Change detection data:
- - - - -
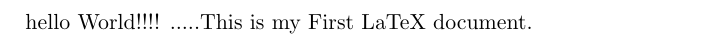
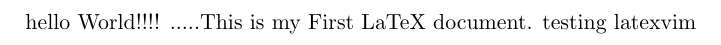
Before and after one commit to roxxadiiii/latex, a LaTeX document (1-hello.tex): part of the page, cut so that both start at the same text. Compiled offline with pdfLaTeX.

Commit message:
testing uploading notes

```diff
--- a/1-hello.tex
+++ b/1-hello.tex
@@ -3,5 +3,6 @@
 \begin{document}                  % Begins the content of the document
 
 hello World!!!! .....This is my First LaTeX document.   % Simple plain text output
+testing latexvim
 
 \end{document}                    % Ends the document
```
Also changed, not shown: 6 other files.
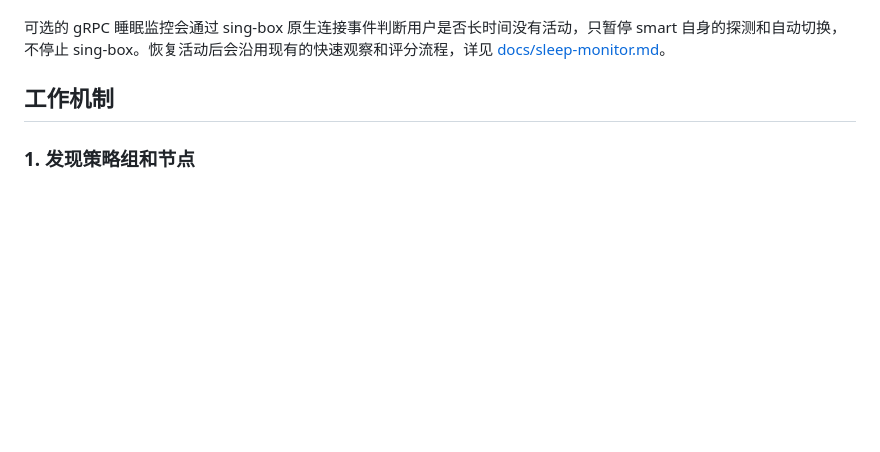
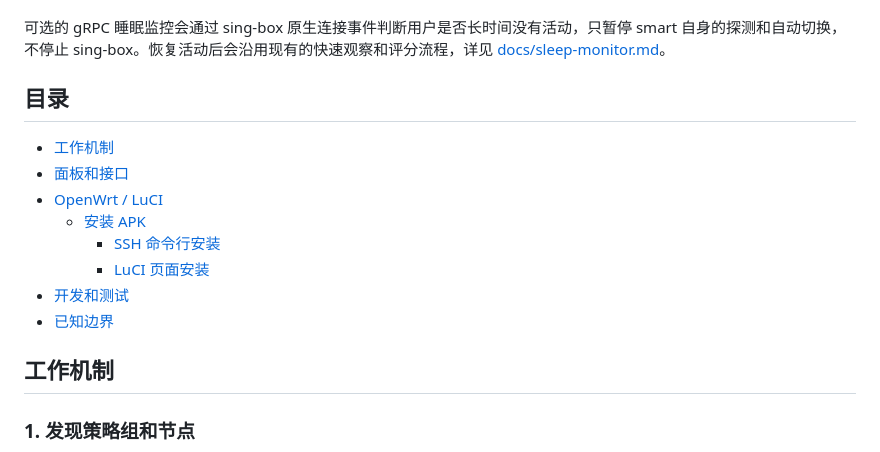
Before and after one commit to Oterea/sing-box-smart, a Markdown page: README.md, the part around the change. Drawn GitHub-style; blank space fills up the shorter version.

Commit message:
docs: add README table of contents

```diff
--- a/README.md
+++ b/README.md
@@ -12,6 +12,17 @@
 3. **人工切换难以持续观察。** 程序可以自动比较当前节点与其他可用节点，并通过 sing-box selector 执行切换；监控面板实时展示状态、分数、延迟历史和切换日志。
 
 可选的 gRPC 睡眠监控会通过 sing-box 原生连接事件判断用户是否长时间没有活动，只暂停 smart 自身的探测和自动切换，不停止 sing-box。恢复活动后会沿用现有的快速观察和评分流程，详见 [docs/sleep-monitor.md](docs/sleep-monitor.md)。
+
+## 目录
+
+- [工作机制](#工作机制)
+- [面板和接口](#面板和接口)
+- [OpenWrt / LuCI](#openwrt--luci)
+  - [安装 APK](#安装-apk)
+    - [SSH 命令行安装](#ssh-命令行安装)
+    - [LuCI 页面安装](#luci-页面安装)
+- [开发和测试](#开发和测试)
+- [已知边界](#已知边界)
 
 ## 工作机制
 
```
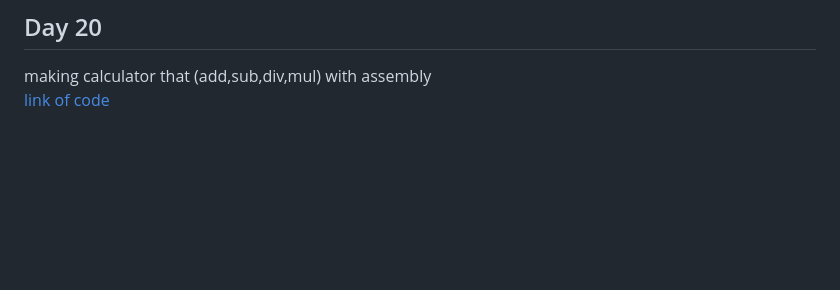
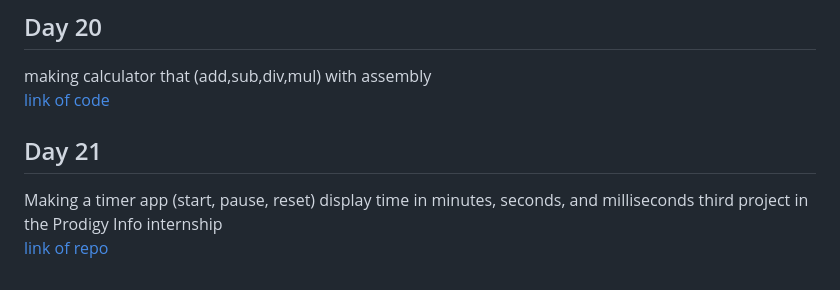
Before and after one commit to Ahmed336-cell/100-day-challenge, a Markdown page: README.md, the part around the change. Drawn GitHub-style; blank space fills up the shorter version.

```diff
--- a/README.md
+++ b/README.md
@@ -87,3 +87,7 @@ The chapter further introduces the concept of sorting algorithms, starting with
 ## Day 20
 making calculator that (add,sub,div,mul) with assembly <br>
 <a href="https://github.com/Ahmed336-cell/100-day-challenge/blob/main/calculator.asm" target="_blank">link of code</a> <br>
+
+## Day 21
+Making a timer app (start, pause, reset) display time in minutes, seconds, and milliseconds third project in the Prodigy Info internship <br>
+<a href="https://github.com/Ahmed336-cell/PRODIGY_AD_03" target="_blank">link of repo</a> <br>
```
- - - - -
:: Your assignment ::
Please retype every record above exactly, leaving out the pictures.

:: Result for this task ::
Before and after one commit to roxxadiiii/latex, a LaTeX document (1-hello.tex): part of the page, cut so that both start at the same text. Compiled offline with pdfLaTeX.

Commit message:
testing uploading notes

```diff
--- a/1-hello.tex
+++ b/1-hello.tex
@@ -3,5 +3,6 @@
 \begin{document}                  % Begins the content of the document
 
 hello World!!!! .....This is my First LaTeX document.   % Simple plain text output
+testing latexvim
 
 \end{document}                    % Ends the document
```
Also changed, not shown: 6 other files.
Before and after one commit to Oterea/sing-box-smart, a Markdown page: README.md, the part around the change. Drawn GitHub-style; blank space fills up the shorter version.

Commit message:
docs: add README table of contents

```diff
--- a/README.md
+++ b/README.md
@@ -12,6 +12,17 @@
 3. **人工切换难以持续观察。** 程序可以自动比较当前节点与其他可用节点，并通过 sing-box selector 执行切换；监控面板实时展示状态、分数、延迟历史和切换日志。
 
 可选的 gRPC 睡眠监控会通过 sing-box 原生连接事件判断用户是否长时间没有活动，只暂停 smart 自身的探测和自动切换，不停止 sing-box。恢复活动后会沿用现有的快速观察和评分流程，详见 [docs/sleep-monitor.md](docs/sleep-monitor.md)。
+
+## 目录
+
+- [工作机制](#工作机制)
+- [面板和接口](#面板和接口)
+- [OpenWrt / LuCI](#openwrt--luci)
+  - [安装 APK](#安装-apk)
+    - [SSH 命令行安装](#ssh-命令行安装)
+    - [LuCI 页面安装](#luci-页面安装)
+- [开发和测试](#开发和测试)
+- [已知边界](#已知边界)
 
 ## 工作机制
 
```
Before and after one commit to Ahmed336-cell/100-day-challenge, a Markdown page: README.md, the part around the change. Drawn GitHub-style; blank space fills up the shorter version.

```diff
--- a/README.md
+++ b/README.md
@@ -87,3 +87,7 @@ The chapter further introduces the concept of sorting algorithms, starting with
 ## Day 20
 making calculator that (add,sub,div,mul) with assembly <br>
 <a href="https://github.com/Ahmed336-cell/100-day-challenge/blob/main/calculator.asm" target="_blank">link of code</a> <br>
+
+## Day 21
+Making a timer app (start, pause, reset) display time in minutes, seconds, and milliseconds third project in the Prodigy Info internship <br>
+<a href="https://github.com/Ahmed336-cell/PRODIGY_AD_03" target="_blank">link of repo</a> <br>
```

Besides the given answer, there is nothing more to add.